I went to the show by myself that night and when I got there I found a stool by the front door that had a slightly raised view of the stage. I sat there reading my Kobo for a bit before the show started, and when he saw me Mike came by to say hi for a couple of minutes, asking me how I was doing, what I was reading ("The Stand" by Stephen King if you're interested), that kind of easy and casual conversation that comes with people who have known each other for so long. But as comfortable as it was to chat with Mike, there was a tension all around the room in pretty much everybody else. It was a pretty crowded space so I was able to hear a lot of people talking, and there was literally only one topic on everybody's lips, COVID-19 and what was happening around the world. Everybody had a story to tell or something to say, "I hear that cases are climbing in Montreal...", "I just got back from New Orleans, no cases there but at the airport they were asking me a ton of questions...", "What do you think is going to happen?", "We went to Costco and there was hardly any toilet paper..."

Despite that tension in the air we were all there for a show and when the band started their set nobody was interested in talking about pandemics any more. Bad Breed are an exceptionally tight unit, a solid bunch of musicians that all bring their best to their performance, and that night they were on fire, fully engaging the audience with a strong hybrid of R'n'B, Soul, Punk, and Garage with great harmonies, all blended together and laid out for us to enjoy, a really fulsome sound that worked great in a live space. Their set featured a lot of songs from their latest "Ferocious Love", including excellent takes on "Animal Impact" and "War with Myself", my two favorite tracks from the album, each of them showcasing the immense skills and talents of the band. They have an excellent chemistry between them, a clear sense of shared joy not only in terms of the music they're making but in being able to make that music together, and that joy comes across really well when they play.
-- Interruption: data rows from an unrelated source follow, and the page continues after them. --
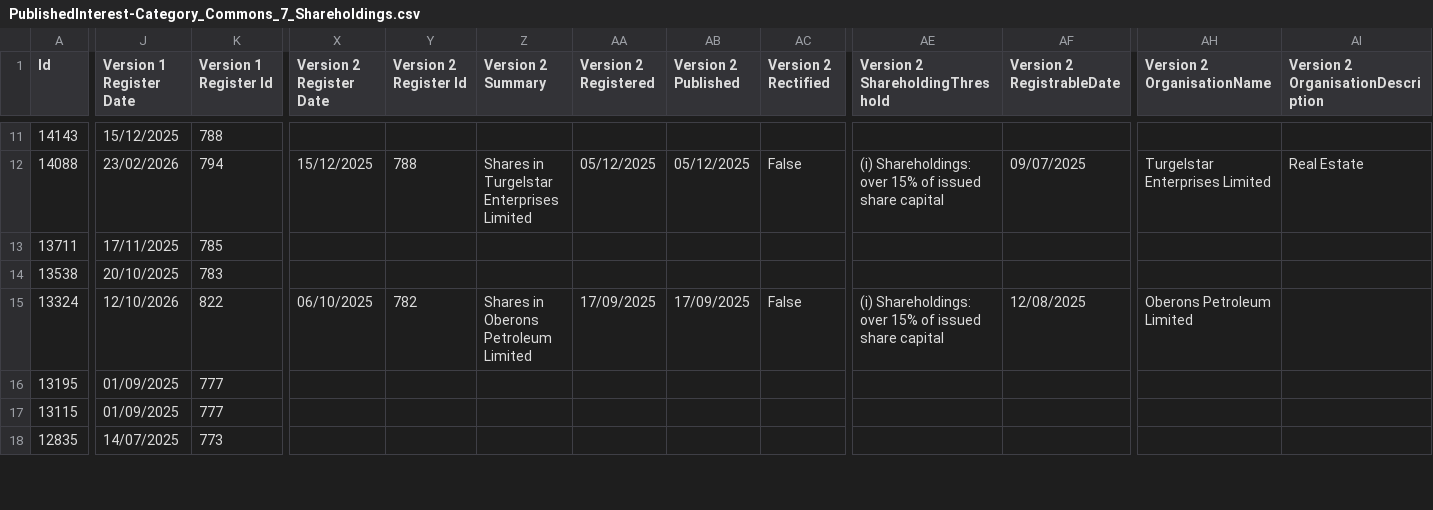
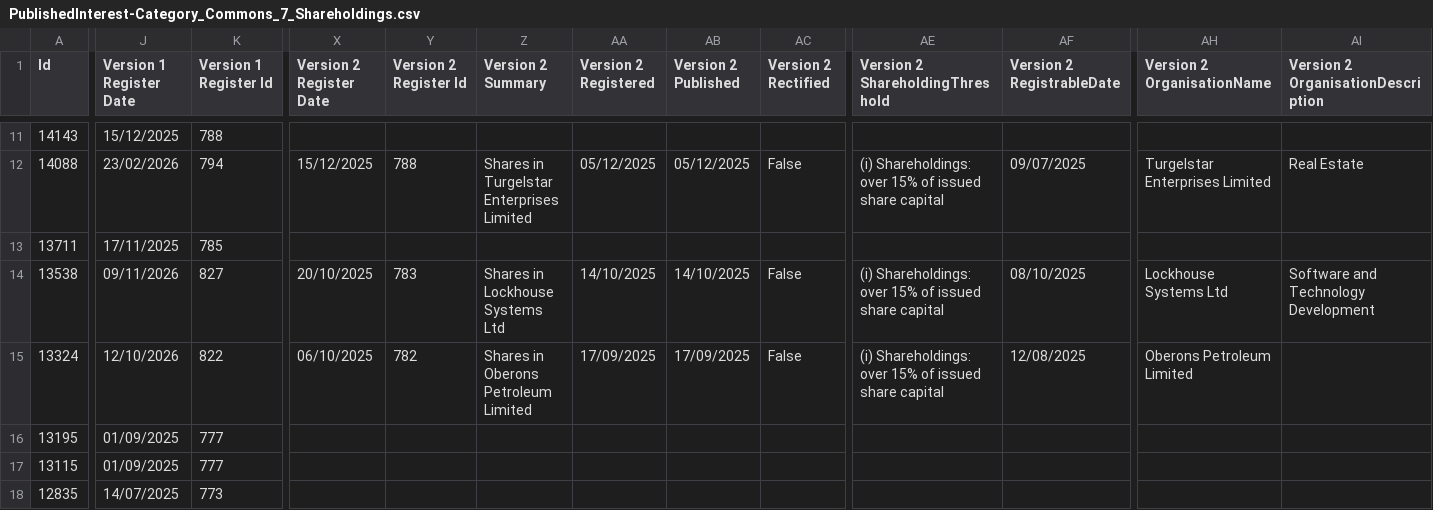
Before and after one commit to journostorymaker-alt/mps-register-tracker, a CSV file: data/raw/history/PublishedInterest-Category_Commons_7_Shareholdings.csv, drawn as a sheet; only a part is shown, gaps mark what is left out; the diff names each change by its address in the sheet, - before the commit and + after, or states it on an @@ line.

```diff
--- a/data/raw/history/PublishedInterest-Category_Commons_7_Shareholdings.csv
+++ b/data/raw/history/PublishedInterest-Category_Commons_7_Shareholdings.csv
-J14 (Version 1 Register Date): 20/10/2025
+J14 (Version 1 Register Date): 09/11/2026
-K14 (Version 1 Register Id): 783
+K14 (Version 1 Register Id): 827
-X14 (Version 2 Register Date): (empty)
+X14 (Version 2 Register Date): 20/10/2025
-Y14 (Version 2 Register Id): (empty)
+Y14 (Version 2 Register Id): 783
-Z14 (Version 2 Summary): (empty)
+Z14 (Version 2 Summary): Shares in Lockhouse Systems Ltd
-AA14 (Version 2 Registered): (empty)
+AA14 (Version 2 Registered): 14/10/2025
-AB14 (Version 2 Published): (empty)
+AB14 (Version 2 Published): 14/10/2025
-AC14 (Version 2 Rectified): (empty)
+AC14 (Version 2 Rectified): False
-AE14 (Version 2 ShareholdingThreshold): (empty)
+AE14 (Version 2 ShareholdingThreshold): (i) Shareholdings: over 15% of issued share capital
-AF14 (Version 2 RegistrableDate): (empty)
+AF14 (Version 2 RegistrableDate): 08/10/2025
-AH14 (Version 2 OrganisationName): (empty)
+AH14 (Version 2 OrganisationName): Lockhouse Systems Ltd
-AI14: (empty)
+AI14: Software and Technology Development
```
Also changed, not shown: data/raw/history/PublishedInterest-Category_Commons_1.2_Employment and earnings - Ongoing paid employment.csv, data/raw/history/PublishedInterest-Category_Commons_1_Employment and earnings.csv, 18 other files.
It was a great set, and in many ways it was a great example of so many of the best things that I love about live music and going to shows. A small space with a band playing great music, a connection with the audience that speaks to a shared love of music, the opportunity to support friends and encourage them in their pursuits, and some really kick ass tunes that I enjoy hearing. And if any show was going to be my last show for a year then seeing Bad Breed at the Linsmore Tavern was the right way to go, because it captured so much of why I love seeing bands live. In hindsight it was a show that resonated with me on a lot of levels and I'm grateful to Bad Breed for leaving me with that kind of resonance, it's been a good memory to hold onto during these long months without live music. 

I'll be sure to thank Mike and the band for that when I have the chance to see them play live again someday soon...